An 8-acre Civil War-era McLean property known as Elmwood recently became the 129th conservation easement for the Northern Virginia Conservation Trust (NVCT).
The estate, once the centerpiece of a homestead that spanned from the Potomac River to the center of McLean, was built by the Ball family of Virginia, NVCT officials said Feb. 23.
Elmwood most recently was the home of the late television journalist Roger Mudd, whose family lived in the house for nearly half a century.
Roger Mudd died in March 2021 at age 93. In keeping with his wishes, the family has elected to preserve the property’s historical, natural and scenic character, ensuring it will remain intact rather than be subdivided like so many other significant semi-rural properties in the area, NVCT officials said.
“What the Mudd family has done in forever protecting this unique piece of our region’s history is truly remarkable,” said NVCT executive director Alan Rowsome. “At a time when so many beautiful places in Northern Virginia have been lost to the pressures of development, nature and history will live on and thrive at Elmwood.”
Elmwood hosts sweeping lawns, magnificent legacy trees and landmark structures including its circa-1876 log-hewn “Bachelor’s Hall,” an 1879 guest house and the distinctive 1905 white-clapboard house that provides a unique island of calm within McLean.
Elmwood now is listed for sale for $8 million, presenting a rare opportunity to own a significant property inside the Capital Beltway. The NVCT conservation easement allows for expansion, renovation, restoration and modernization of the main house and other buildings, as long as the home’s historic character remains unspoiled, officials said.
Elmwood was part of a large land grant dating back to 1724 that passed from the Turberville family to members of the Ball family from the early 1800s through the start of the Civil War. The original home was destroyed in that war, and William Selwyn “Selly” Ball returned afterward to build the structures still on the site today.

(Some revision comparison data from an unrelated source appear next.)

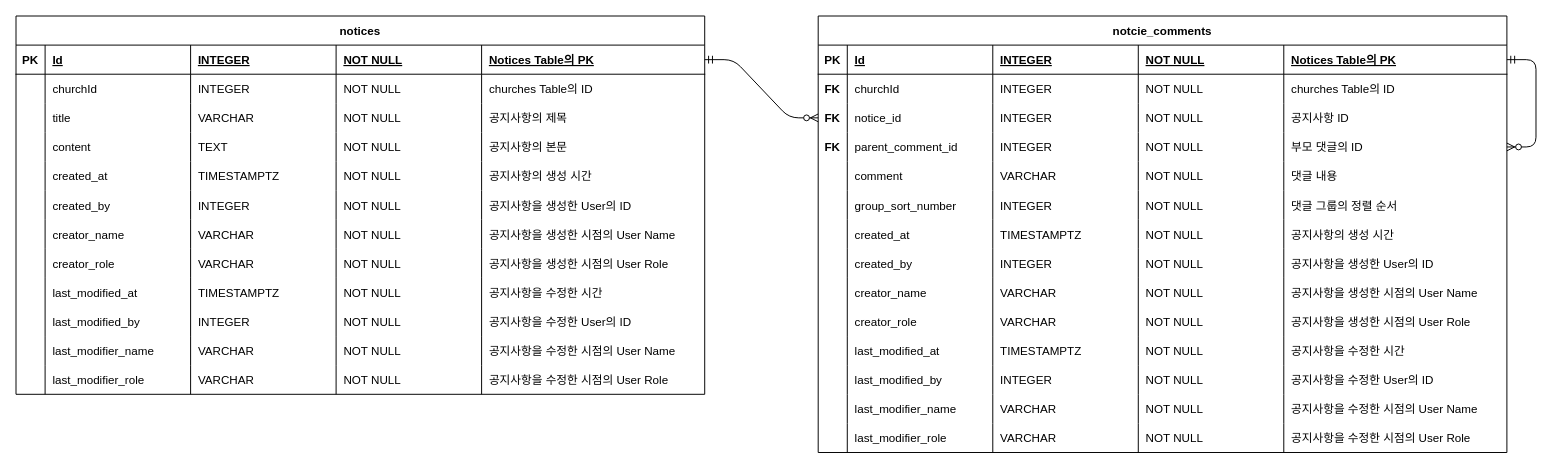
Earlier version of the draw.io diagram doc/erd/notice/notice.dio (i-am-a-toy/pyc_backend). Source tidied: cells renumbered, new cells numbered last; positions are measured from the earlier drawing's top-left corner, leaving out a move shared by most shapes. Both pictures are drawn from the tidied source at 97%, with x=0, y=0 at pixel (16, 16).
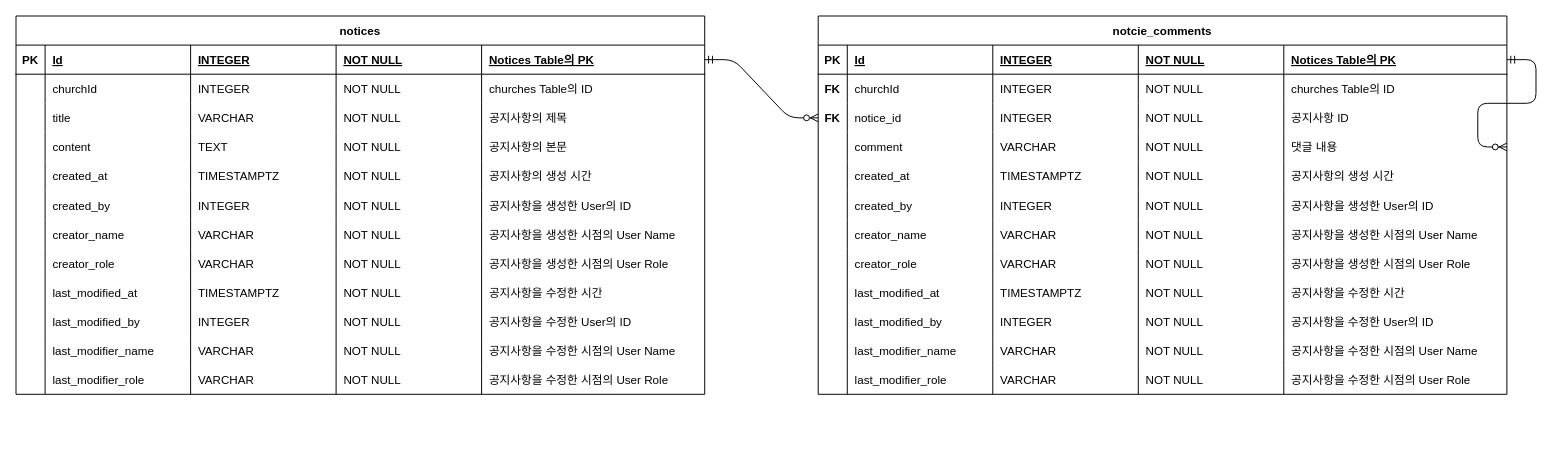
After the change.

Commit message:
📝 Update: notice, notice comment erd

Unchanged cells that the change refers to:
```xml
<mxCell id="76" style="shape=partialRectangle;fillColor=none;top=0;left=0;bottom=1;right=0;points=[[0,0.5],[1,0.5]];portConstraint=eastwest;" parent="75" vertex="1">
  <mxGeometry y="30" width="710" height="30" as="geometry" />
</mxCell>
```

The edit, as a diff of the source:
```diff
@@
     <mxCell id="75" value="notcie_comments" style="shape=table;startSize=30;childLayout=tableLayout;rowLines=0;fontStyle=1;align=center;" parent="1" vertex="1">
-      <mxGeometry x="827" width="710" height="450" as="geometry" />
+      <mxGeometry x="827" width="710" height="390" as="geometry" />
     </mxCell>
@@
-    <mxCell id="94" style="shape=partialRectangle;fillColor=none;top=0;left=0;bottom=0;right=0;points=[[0,0.5],[1,0.5]];portConstraint=eastwest;" parent="75" vertex="1">
-      <mxGeometry y="120" width="710" height="30" as="geometry" />
-    </mxCell>
-    <mxCell id="95" value="FK" style="shape=partialRectangle;fillColor=none;top=0;left=0;bottom=0;right=0;overflow=hidden;fontStyle=1;" parent="94" vertex="1">
-      <mxGeometry width="30" height="30" as="geometry" />
-    </mxCell>
-    <mxCell id="96" value="parent_comment_id" style="shape=partialRectangle;fillColor=none;top=0;left=0;bottom=0;right=0;align=left;spacingLeft=6;overflow=hidden;" parent="94" vertex="1">
-      <mxGeometry x="30" width="150" height="30" as="geometry" />
-    </mxCell>
-    <mxCell id="97" value="INTEGER" style="shape=partialRectangle;fillColor=none;top=0;left=0;bottom=0;right=0;align=left;spacingLeft=6;overflow=hidden;" parent="94" vertex="1">
-      <mxGeometry x="180" width="150" height="30" as="geometry" />
-    </mxCell>
-    <mxCell id="98" value="NOT NULL" style="shape=partialRectangle;fillColor=none;top=0;left=0;bottom=0;right=0;align=left;spacingLeft=6;overflow=hidden;" parent="94" vertex="1">
-      <mxGeometry x="330" width="150" height="30" as="geometry" />
-    </mxCell>
-    <mxCell id="99" value="부모 댓글의 ID" style="shape=partialRectangle;fillColor=none;top=0;left=0;bottom=0;right=0;align=left;spacingLeft=6;overflow=hidden;" parent="94" vertex="1">
-      <mxGeometry x="480" width="230" height="30" as="geometry" />
-    </mxCell>
     <mxCell id="100" style="shape=partialRectangle;fillColor=none;top=0;left=0;bottom=0;right=0;" parent="75" vertex="1">
-      <mxGeometry y="150" width="710" height="30" as="geometry" />
+      <mxGeometry y="120" width="710" height="30" as="geometry" />
     </mxCell>
@@
-    <mxCell id="106" style="shape=partialRectangle;fillColor=none;top=0;left=0;bottom=0;right=0;" parent="75" vertex="1">
-      <mxGeometry y="180" width="710" height="30" as="geometry" />
-    </mxCell>
-    <mxCell id="107" style="shape=partialRectangle;fillColor=none;top=0;left=0;bottom=0;right=0;overflow=hidden;" parent="106" vertex="1">
-      <mxGeometry width="30" height="30" as="geometry" />
-    </mxCell>
-    <mxCell id="108" value="group_sort_number" style="shape=partialRectangle;fillColor=none;top=0;left=0;bottom=0;right=0;align=left;spacingLeft=6;overflow=hidden;" parent="106" vertex="1">
-      <mxGeometry x="30" width="150" height="30" as="geometry" />
-    </mxCell>
-    <mxCell id="109" value="INTEGER" style="shape=partialRectangle;fillColor=none;top=0;left=0;bottom=0;right=0;align=left;spacingLeft=6;overflow=hidden;" parent="106" vertex="1">
-      <mxGeometry x="180" width="150" height="30" as="geometry" />
-    </mxCell>
-    <mxCell id="110" value="NOT NULL" style="shape=partialRectangle;fillColor=none;top=0;left=0;bottom=0;right=0;align=left;spacingLeft=6;overflow=hidden;" parent="106" vertex="1">
-      <mxGeometry x="330" width="150" height="30" as="geometry" />
-    </mxCell>
-    <mxCell id="111" value="댓글 그룹의 정렬 순서" style="shape=partialRectangle;fillColor=none;top=0;left=0;bottom=0;right=0;align=left;spacingLeft=6;overflow=hidden;" parent="106" vertex="1">
-      <mxGeometry x="480" width="230" height="30" as="geometry" />
-    </mxCell>
     <mxCell id="112" style="shape=partialRectangle;fillColor=none;top=0;left=0;bottom=0;right=0;" parent="75" vertex="1">
-      <mxGeometry y="210" width="710" height="30" as="geometry" />
+      <mxGeometry y="150" width="710" height="30" as="geometry" />
     </mxCell>
@@
     <mxCell id="118" style="shape=partialRectangle;fillColor=none;top=0;left=0;bottom=0;right=0;" parent="75" vertex="1">
-      <mxGeometry y="240" width="710" height="30" as="geometry" />
+      <mxGeometry y="180" width="710" height="30" as="geometry" />
     </mxCell>
@@
     <mxCell id="124" style="shape=partialRectangle;fillColor=none;top=0;left=0;bottom=0;right=0;" parent="75" vertex="1">
-      <mxGeometry y="270" width="710" height="30" as="geometry" />
+      <mxGeometry y="210" width="710" height="30" as="geometry" />
     </mxCell>
@@
     <mxCell id="130" style="shape=partialRectangle;fillColor=none;top=0;left=0;bottom=0;right=0;" parent="75" vertex="1">
-      <mxGeometry y="300" width="710" height="30" as="geometry" />
+      <mxGeometry y="240" width="710" height="30" as="geometry" />
     </mxCell>
@@
     <mxCell id="136" style="shape=partialRectangle;fillColor=none;top=0;left=0;bottom=0;right=0;" parent="75" vertex="1">
-      <mxGeometry y="330" width="710" height="30" as="geometry" />
+      <mxGeometry y="270" width="710" height="30" as="geometry" />
     </mxCell>
@@
     <mxCell id="142" style="shape=partialRectangle;fillColor=none;top=0;left=0;bottom=0;right=0;" parent="75" vertex="1">
-      <mxGeometry y="360" width="710" height="30" as="geometry" />
+      <mxGeometry y="300" width="710" height="30" as="geometry" />
     </mxCell>
@@
     <mxCell id="148" style="shape=partialRectangle;fillColor=none;top=0;left=0;bottom=0;right=0;" parent="75" vertex="1">
-      <mxGeometry y="390" width="710" height="30" as="geometry" />
+      <mxGeometry y="330" width="710" height="30" as="geometry" />
     </mxCell>
@@
     <mxCell id="154" style="shape=partialRectangle;fillColor=none;top=0;left=0;bottom=0;right=0;" parent="75" vertex="1">
-      <mxGeometry y="420" width="710" height="30" as="geometry" />
+      <mxGeometry y="360" width="710" height="30" as="geometry" />
     </mxCell>
@@
-    <mxCell id="160" style="edgeStyle=entityRelationEdgeStyle;fontSize=12;html=1;endArrow=ERzeroToMany;startArrow=ERmandOne;exitX=1;exitY=0.5;exitDx=0;exitDy=0;entryX=1;entryY=0.5;entryDx=0;entryDy=0;" parent="75" edge="1" source="76" target="94">
-      <mxGeometry relative="1" as="geometry" />
+    <mxCell id="160" style="edgeStyle=entityRelationEdgeStyle;fontSize=12;html=1;endArrow=ERzeroToMany;startArrow=ERmandOne;exitX=1;exitY=0.5;exitDx=0;exitDy=0;entryX=1;entryY=0.5;entryDx=0;entryDy=0;" parent="75" edge="1" source="76">
+      <mxGeometry relative="1" as="geometry">
+        <mxPoint x="710" y="135" as="targetPoint" />
+      </mxGeometry>
     </mxCell>
```
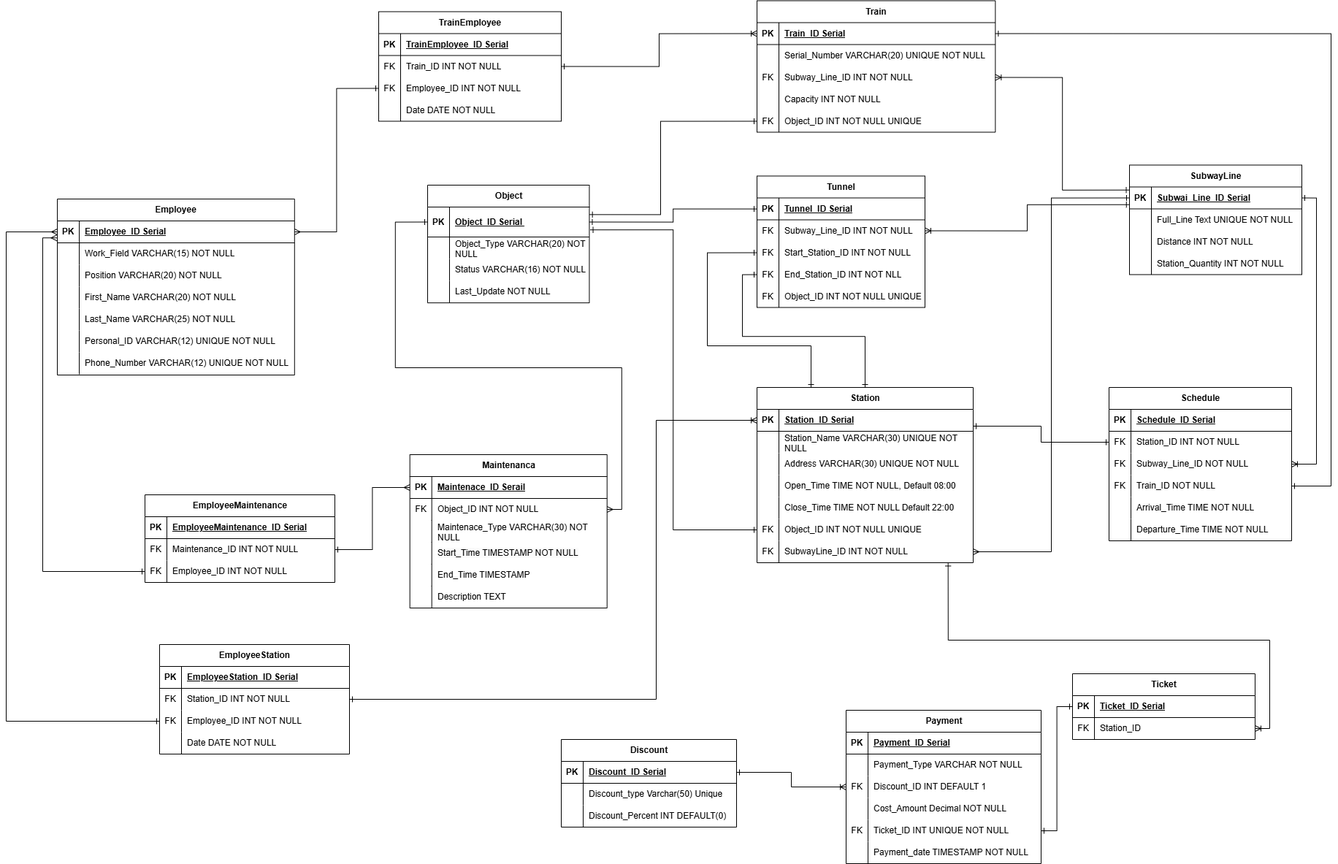
DIas-code/Dias_Yermekov_AU24 keeps this draw.io diagram as DB_Dias_Yermekov_HW_Subway_diagram.png. Above is the earlier version. Source tidied: cells renumbered, new cells last; positions are measured from the earlier drawing's top-left corner, leaving out a move shared by most shapes.
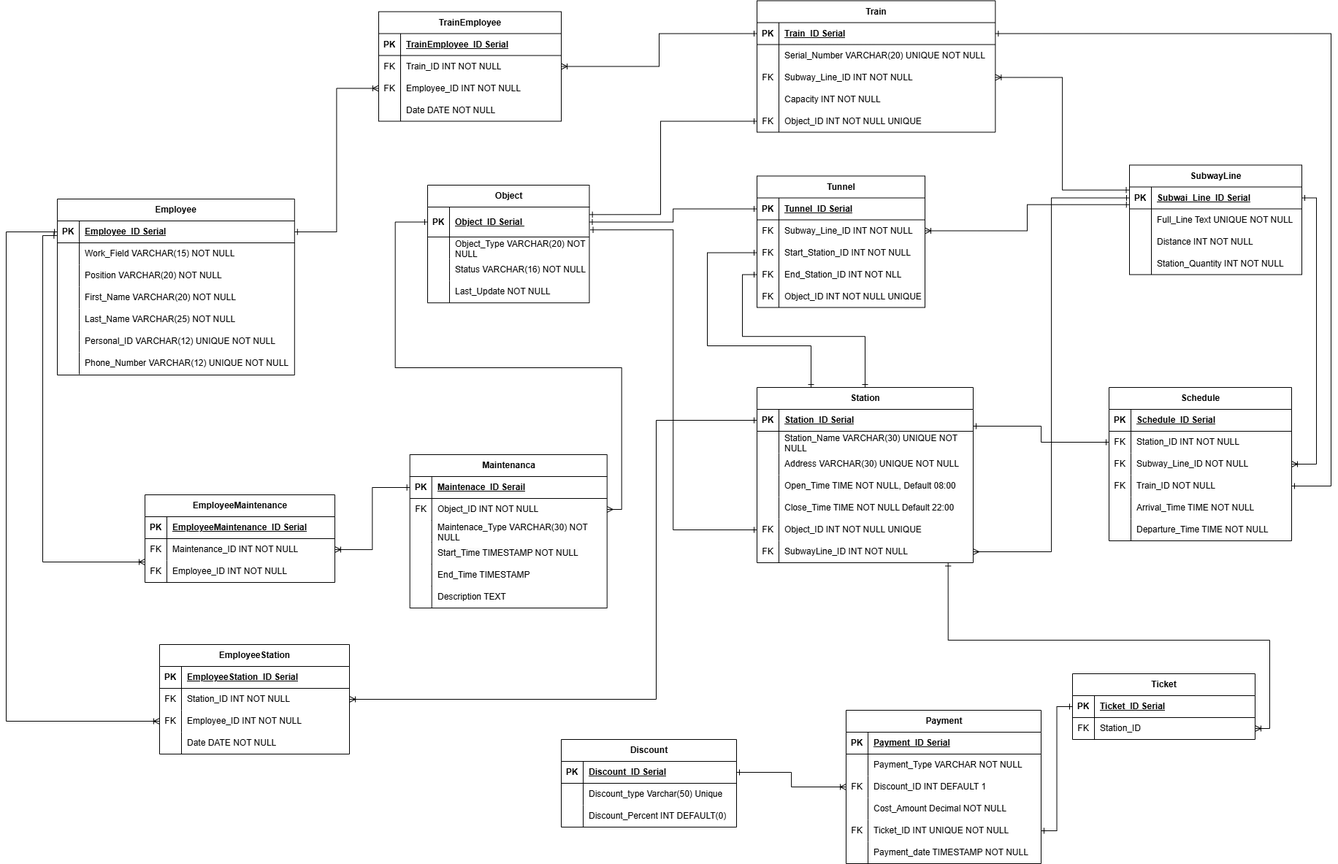
Above is the later version.

Commit message:
DB subway HW redo

What changed in the source:
```diff
@@ -592,10 +592,10 @@
     <mxCell id="190" value="Date DATE NOT NULL" style="shape=partialRectangle;fillColor=none;top=0;left=0;bottom=0;right=0;align=left;spacingLeft=6;overflow=hidden;whiteSpace=wrap;html=1;" parent="188" vertex="1">
       <mxGeometry x="30" width="220" height="30" as="geometry" />
     </mxCell>
-    <mxCell id="191" style="edgeStyle=orthogonalEdgeStyle;rounded=0;jettySize=auto;html=1;exitX=0;exitY=0.5;exitDx=0;exitDy=0;entryX=1;entryY=0.5;entryDx=0;entryDy=0;startArrow=ERoneToMany;startFill=0;endArrow=ERone;endFill=0;" parent="1" edge="1" source="3" target="182">
+    <mxCell id="191" style="edgeStyle=orthogonalEdgeStyle;rounded=0;jettySize=auto;html=1;exitX=0;exitY=0.5;exitDx=0;exitDy=0;entryX=1;entryY=0.5;entryDx=0;entryDy=0;startArrow=ERone;startFill=0;endArrow=ERoneToMany;endFill=0;" parent="1" edge="1" source="3" target="182">
       <mxGeometry relative="1" as="geometry" />
     </mxCell>
-    <mxCell id="192" style="edgeStyle=orthogonalEdgeStyle;rounded=0;jettySize=auto;html=1;exitX=1;exitY=0.5;exitDx=0;exitDy=0;entryX=0;entryY=0.5;entryDx=0;entryDy=0;startArrow=ERmany;startFill=0;endArrow=ERone;endFill=0;" parent="1" edge="1" source="73" target="185">
+    <mxCell id="192" style="edgeStyle=orthogonalEdgeStyle;rounded=0;jettySize=auto;html=1;exitX=1;exitY=0.5;exitDx=0;exitDy=0;entryX=0;entryY=0.5;entryDx=0;entryDy=0;startArrow=ERone;startFill=0;endArrow=ERoneToMany;endFill=0;" parent="1" edge="1" source="73" target="185">
       <mxGeometry relative="1" as="geometry" />
     </mxCell>
     <mxCell id="193" style="edgeStyle=orthogonalEdgeStyle;rounded=0;jettySize=auto;html=1;exitX=1;exitY=0.5;exitDx=0;exitDy=0;entryX=0;entryY=0.5;entryDx=0;entryDy=0;startArrow=ERmany;startFill=0;endArrow=ERone;endFill=0;" parent="1" edge="1" source="98" target="160">
@@ -631,10 +631,17 @@
     <mxCell id="203" value="Employee_ID INT NOT NULL" style="shape=partialRectangle;fillColor=none;top=0;left=0;bottom=0;right=0;align=left;spacingLeft=6;overflow=hidden;whiteSpace=wrap;html=1;" parent="201" vertex="1">
       <mxGeometry x="30" width="230" height="30" as="geometry" />
     </mxCell>
-    <mxCell id="204" style="edgeStyle=orthogonalEdgeStyle;rounded=0;jettySize=auto;html=1;exitX=-0.002;exitY=0.774;exitDx=0;exitDy=0;entryX=0;entryY=0.5;entryDx=0;entryDy=0;startArrow=ERmany;startFill=0;endArrow=ERone;endFill=0;exitPerimeter=0;" parent="1" edge="1" source="73" target="201">
-      <mxGeometry relative="1" as="geometry" />
+    <mxCell id="204" style="edgeStyle=orthogonalEdgeStyle;rounded=0;jettySize=auto;html=1;exitX=-0.002;exitY=0.774;exitDx=0;exitDy=0;startArrow=ERone;startFill=0;endArrow=ERoneToMany;endFill=0;exitPerimeter=0;entryX=0;entryY=0.092;entryDx=0;entryDy=0;entryPerimeter=0;" parent="1" edge="1" target="201">
+      <mxGeometry relative="1" as="geometry">
+        <mxPoint x="69.4" y="322" as="sourcePoint" />
+        <Array as="points">
+          <mxPoint x="50" y="322" />
+          <mxPoint x="50" y="769" />
+          <mxPoint x="190" y="769" />
+        </Array>
+      </mxGeometry>
     </mxCell>
-    <mxCell id="205" style="edgeStyle=orthogonalEdgeStyle;rounded=0;jettySize=auto;html=1;exitX=0;exitY=0.5;exitDx=0;exitDy=0;entryX=1;entryY=0.5;entryDx=0;entryDy=0;startArrow=ERmany;startFill=0;endArrow=ERone;endFill=0;" parent="1" edge="1" source="95" target="198">
+    <mxCell id="205" style="edgeStyle=orthogonalEdgeStyle;rounded=0;jettySize=auto;html=1;exitX=0;exitY=0.5;exitDx=0;exitDy=0;entryX=1;entryY=0.5;entryDx=0;entryDy=0;startArrow=ERone;startFill=0;endArrow=ERoneToMany;endFill=0;" parent="1" edge="1" source="95" target="198">
       <mxGeometry relative="1" as="geometry" />
     </mxCell>
     <mxCell id="206" value="EmployeeStation" style="shape=table;startSize=30;rowLines=0;fontStyle=1;align=center;html=1;" parent="1" vertex="1">
@@ -676,7 +683,7 @@
     <mxCell id="218" value="Date DATE NOT NULL" style="shape=partialRectangle;fillColor=none;top=0;left=0;bottom=0;right=0;align=left;spacingLeft=6;overflow=hidden;whiteSpace=wrap;html=1;" parent="216" vertex="1">
       <mxGeometry x="30" width="230" height="30" as="geometry" />
     </mxCell>
-    <mxCell id="219" style="edgeStyle=orthogonalEdgeStyle;rounded=0;jettySize=auto;html=1;exitX=0;exitY=0.5;exitDx=0;exitDy=0;entryX=0;entryY=0.5;entryDx=0;entryDy=0;startArrow=ERmany;startFill=0;endArrow=ERone;endFill=0;" parent="1" edge="1" source="73" target="213">
+    <mxCell id="219" style="edgeStyle=orthogonalEdgeStyle;rounded=0;jettySize=auto;html=1;exitX=0;exitY=0.5;exitDx=0;exitDy=0;entryX=0;entryY=0.5;entryDx=0;entryDy=0;startArrow=ERone;startFill=0;endArrow=ERoneToMany;endFill=0;" parent="1" edge="1" source="73" target="213">
       <mxGeometry relative="1" as="geometry">
         <Array as="points">
           <mxPoint y="317" />
@@ -684,7 +691,7 @@
         </Array>
       </mxGeometry>
     </mxCell>
-    <mxCell id="220" style="edgeStyle=orthogonalEdgeStyle;rounded=0;jettySize=auto;html=1;exitX=0;exitY=0.5;exitDx=0;exitDy=0;entryX=1;entryY=0.5;entryDx=0;entryDy=0;startArrow=ERoneToMany;startFill=0;endArrow=ERone;endFill=0;" parent="1" edge="1" source="35" target="210">
+    <mxCell id="220" style="edgeStyle=orthogonalEdgeStyle;rounded=0;jettySize=auto;html=1;exitX=0;exitY=0.5;exitDx=0;exitDy=0;entryX=1;entryY=0.5;entryDx=0;entryDy=0;startArrow=ERone;startFill=0;endArrow=ERoneToMany;endFill=0;" parent="1" edge="1" source="35" target="210">
       <mxGeometry relative="1" as="geometry">
         <Array as="points">
           <mxPoint x="890" y="575" />
```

The Ball family continued to own Elmwood until the 1930s. Two other families, the Magills and Paysons, owned Elmwood until the Mudds purchased the property in 1972.
The Mudds restored the Bachelor’s Hall and the guest house, adjoining the latter to the main house, and preserved the house’s plank floors, raw-beamed ceilings, columned porches and many fireplaces. Elmwood is listed on the Fairfax County Inventory of Historic Sites.
“We’re delighted that it’s been protected,” said Carole Herrick, president of the McLean Historical Society and member and former chair of the Fairfax County History Commission. “It’s an important story that the property offers us to the history of McLean, a story that goes back well before the Civil War.”
“When you stand in this place, you get a sense not only of an earlier era but of the long line of people who have cared for this land,” said NVCT conservation director Matt Gerhart. “Both in times of strife and times of plenty, Elmwood has stood literally atop the hill as a prime example of living, breathing history. We look forward to working with future stewards of this special place.”
NVCT now stewards 50 natural areas totaling more than 630 acres that have been safeguarded to connect critical wildlife habitat and the region’s history.